Image comparison data ::
╭──

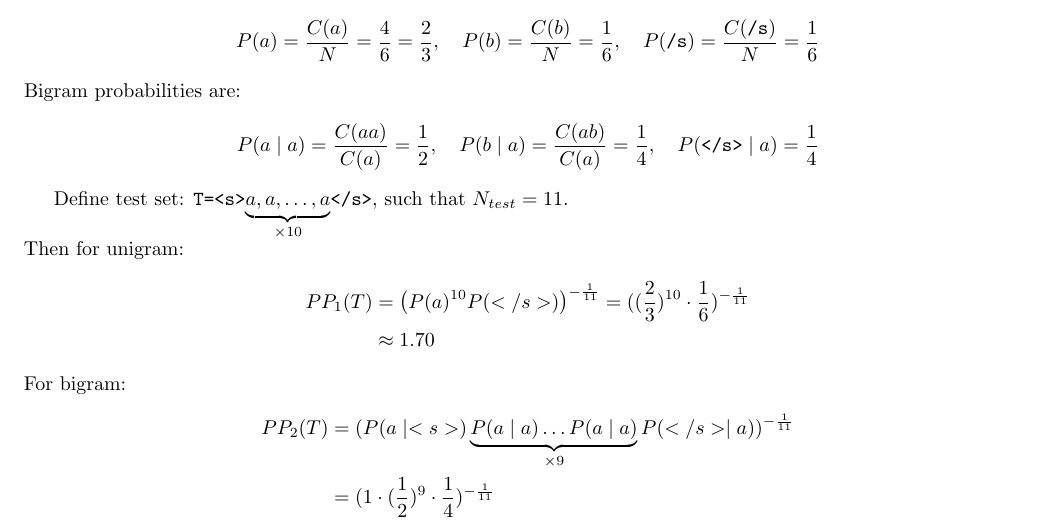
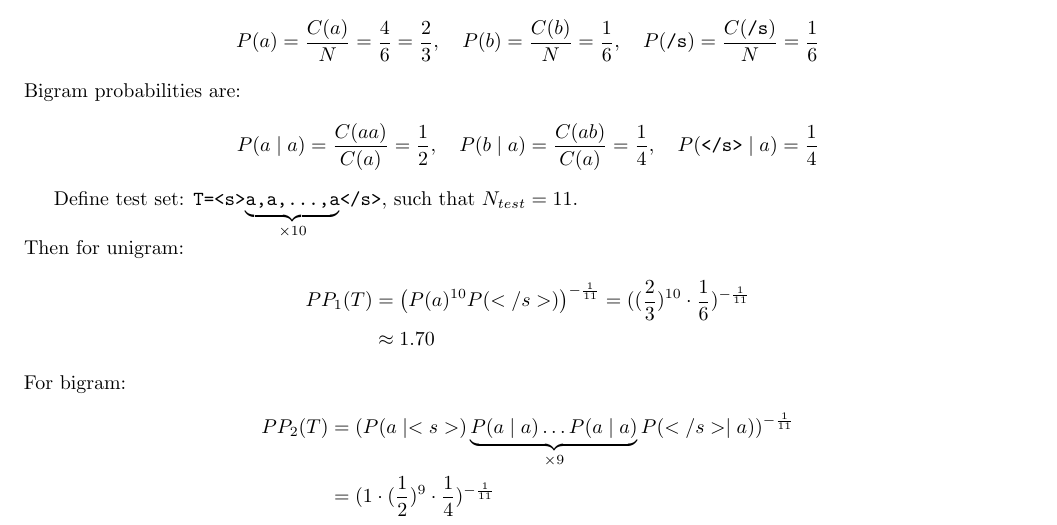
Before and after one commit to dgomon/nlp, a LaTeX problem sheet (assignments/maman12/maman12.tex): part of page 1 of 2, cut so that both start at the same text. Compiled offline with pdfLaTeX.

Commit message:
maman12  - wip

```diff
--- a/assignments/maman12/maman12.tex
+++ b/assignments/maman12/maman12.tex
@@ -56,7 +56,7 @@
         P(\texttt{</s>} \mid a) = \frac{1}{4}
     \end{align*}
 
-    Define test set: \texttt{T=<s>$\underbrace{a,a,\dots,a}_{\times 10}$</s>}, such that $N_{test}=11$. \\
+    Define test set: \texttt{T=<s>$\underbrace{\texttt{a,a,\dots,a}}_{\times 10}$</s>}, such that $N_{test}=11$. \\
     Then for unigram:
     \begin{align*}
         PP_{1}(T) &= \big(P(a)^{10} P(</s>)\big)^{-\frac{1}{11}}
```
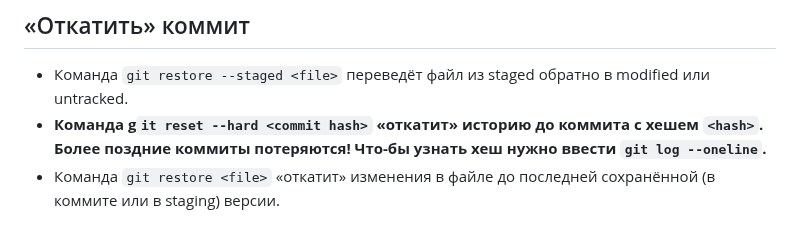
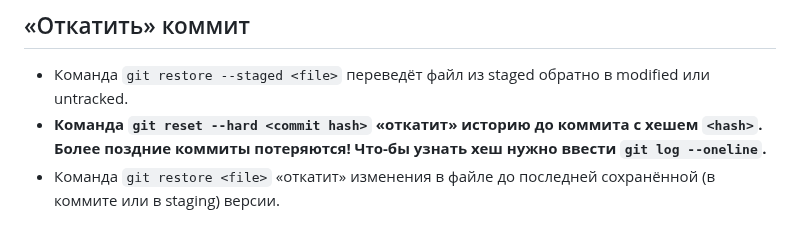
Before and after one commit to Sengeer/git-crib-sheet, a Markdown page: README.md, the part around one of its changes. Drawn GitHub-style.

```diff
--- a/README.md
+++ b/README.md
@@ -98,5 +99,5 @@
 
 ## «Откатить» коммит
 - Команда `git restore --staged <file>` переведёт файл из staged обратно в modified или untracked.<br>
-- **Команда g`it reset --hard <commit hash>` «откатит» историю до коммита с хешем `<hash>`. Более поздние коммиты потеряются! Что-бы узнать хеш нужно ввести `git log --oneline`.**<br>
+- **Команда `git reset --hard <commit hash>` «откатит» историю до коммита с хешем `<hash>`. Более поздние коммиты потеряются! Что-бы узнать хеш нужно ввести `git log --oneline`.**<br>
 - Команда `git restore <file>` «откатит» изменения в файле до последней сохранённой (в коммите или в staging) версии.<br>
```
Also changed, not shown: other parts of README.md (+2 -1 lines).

╰──

TASK :: Which lines above contain the word "Команда"? Copy each of them.

WRITTEN RESPONSE ::
 - Команда `git restore --staged <file>` переведёт файл из staged обратно в modified или untracked.<br>
-- **Команда g`it reset --hard <commit hash>` «откатит» историю до коммита с хешем `<hash>`. Более поздние коммиты потеряются! Что-бы узнать хеш нужно ввести `git log --oneline`.**<br>
+- **Команда `git reset --hard <commit hash>` «откатит» историю до коммита с хешем `<hash>`. Более поздние коммиты потеряются! Что-бы узнать хеш нужно ввести `git log --oneline`.**<br>
 - Команда `git restore <file>` «откатит» изменения в файле до последней сохранённой (в коммите или в staging) версии.<br>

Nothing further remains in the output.